The service proceeded in Spanish. The first reading was Genesis. Here again I was surprised. Is this faulty memory? I always remembered it as the last supper, Judas, Mary Magdalene. Heavy stuff. The origin story in Spanish was a delight to hear. God liked what he saw and he rested…From there on the readings were all about the natural world and how it sustains us. This was some seriously subversive stuff compared to my memory. The resurrection as metaphor for humanity and our survival on this planet. This yoga doing priest had my attention. For a little while. The I started burning myself with dripping wax. Right when I despaired for my clothes and skin the priest told us we could snuff our candles. There were so many readings. I grew alarmed. When was the homily, when was the communion? Oremos (let us pray) indicated it was time to stand. We sat and stood, sat and stood. This I remembered. After about seven different reading with songs and prayers interspersed the action picked up. Attendants started handing out balloons from large garbage bags and the crowd grew restive. Some people had noodles and others globos. We twittered and waved. The father admonished us to settle down. Hold your balloons still, it’s not time to party. Yet. Another song. We hummed along. The group playing music reminded me of my mother’s stint in a 7 guitar Jesus band in the seventies. Aleluya! That’s how you spell it in Spanish. Another reading. Balloons held quietly.

I have to confess (it’s that time) I missed the big reveal. I was looking at my balloon when the crowd cheered. I looked up and the sheet shrouded Jesus was in full view and lit up and the sign next to him burned bright with a fiery Aleluya! Wave your balloons and sing, sing, sing. Fireworks blasted. People cheered. We danced in our spots. This went on for fifteen minutes. The mass was not over but remembering the early exit from childhood Burt and I headed home.

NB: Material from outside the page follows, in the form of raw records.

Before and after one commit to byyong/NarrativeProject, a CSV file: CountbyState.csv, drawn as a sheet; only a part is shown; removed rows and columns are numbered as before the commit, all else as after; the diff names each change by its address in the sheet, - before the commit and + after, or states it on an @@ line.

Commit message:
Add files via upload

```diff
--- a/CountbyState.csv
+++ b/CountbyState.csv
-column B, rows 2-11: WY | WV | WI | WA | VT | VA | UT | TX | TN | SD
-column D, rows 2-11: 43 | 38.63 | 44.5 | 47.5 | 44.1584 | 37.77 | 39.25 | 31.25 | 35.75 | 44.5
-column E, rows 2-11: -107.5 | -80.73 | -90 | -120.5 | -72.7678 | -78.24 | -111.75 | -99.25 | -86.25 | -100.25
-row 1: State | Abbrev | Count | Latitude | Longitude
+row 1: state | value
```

What a fiesta.

The flame
The flame
The flame was passed candle to candle.
The flame was passed candle to candle.
Fireworks

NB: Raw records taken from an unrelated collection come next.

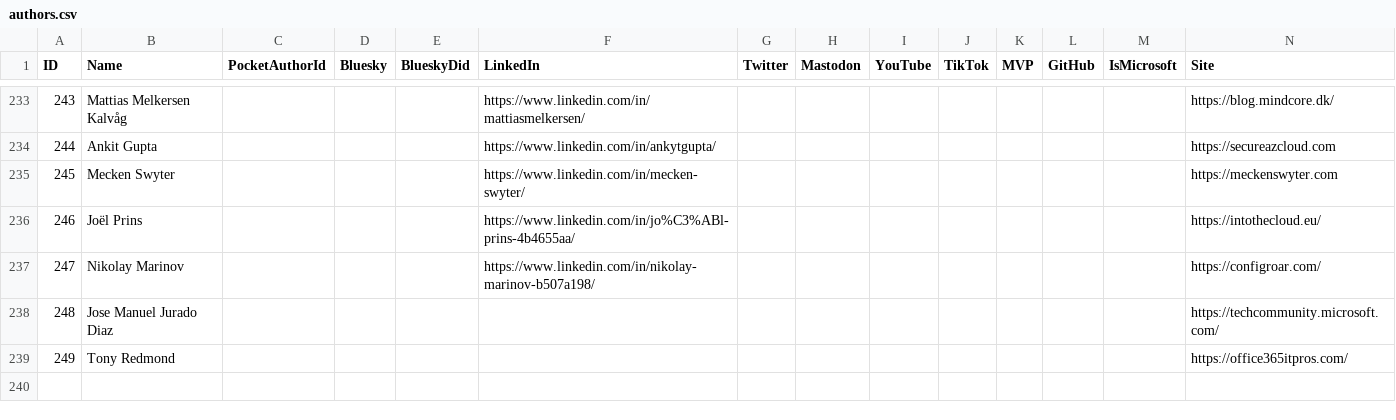
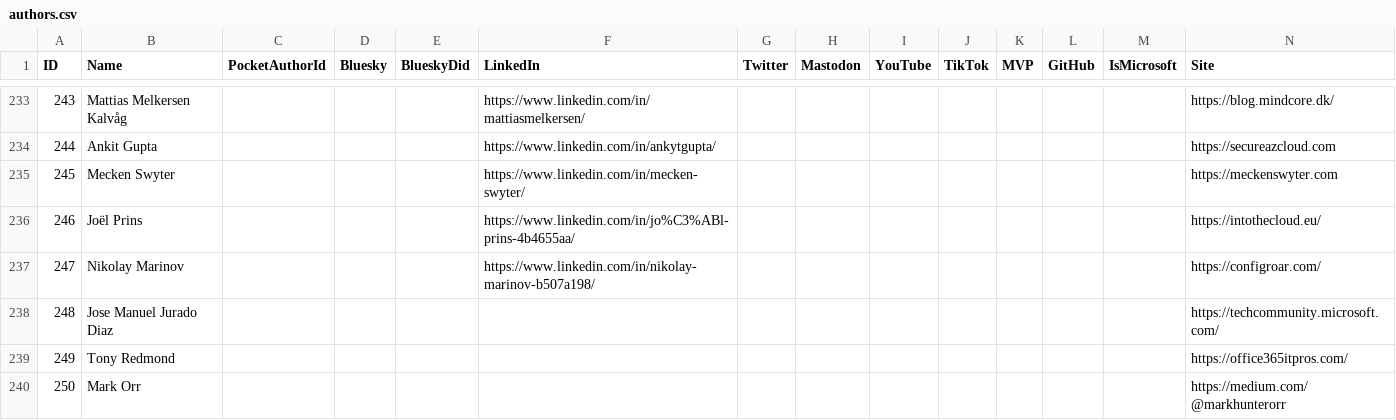
Before and after one commit to merill/entranews, a CSV file: authors.csv, drawn as a sheet; only a part is shown, gaps mark what is left out; rows hold the shown columns only; the diff names each change by its address in the sheet, - before the commit and + after, or states it on an @@ line.

Commit message:
Update authors.csv

```diff
--- a/authors.csv
+++ b/authors.csv
+row 240: 250 | Mark Orr |  |  |  |  |  |  |  |  |  |  |  | https://medium.com/@markhunterorr
```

Fireworks
More balloons. Now we see the balloon inspiration for that Gypsy Carpernter event a couple weeks ago.
More balloons. Now we see the balloon inspiration for that Gypsy Carpenter event a couple weeks ago. The brightly lit thing that resembles a flame in the center of this photo is the Jesus statue.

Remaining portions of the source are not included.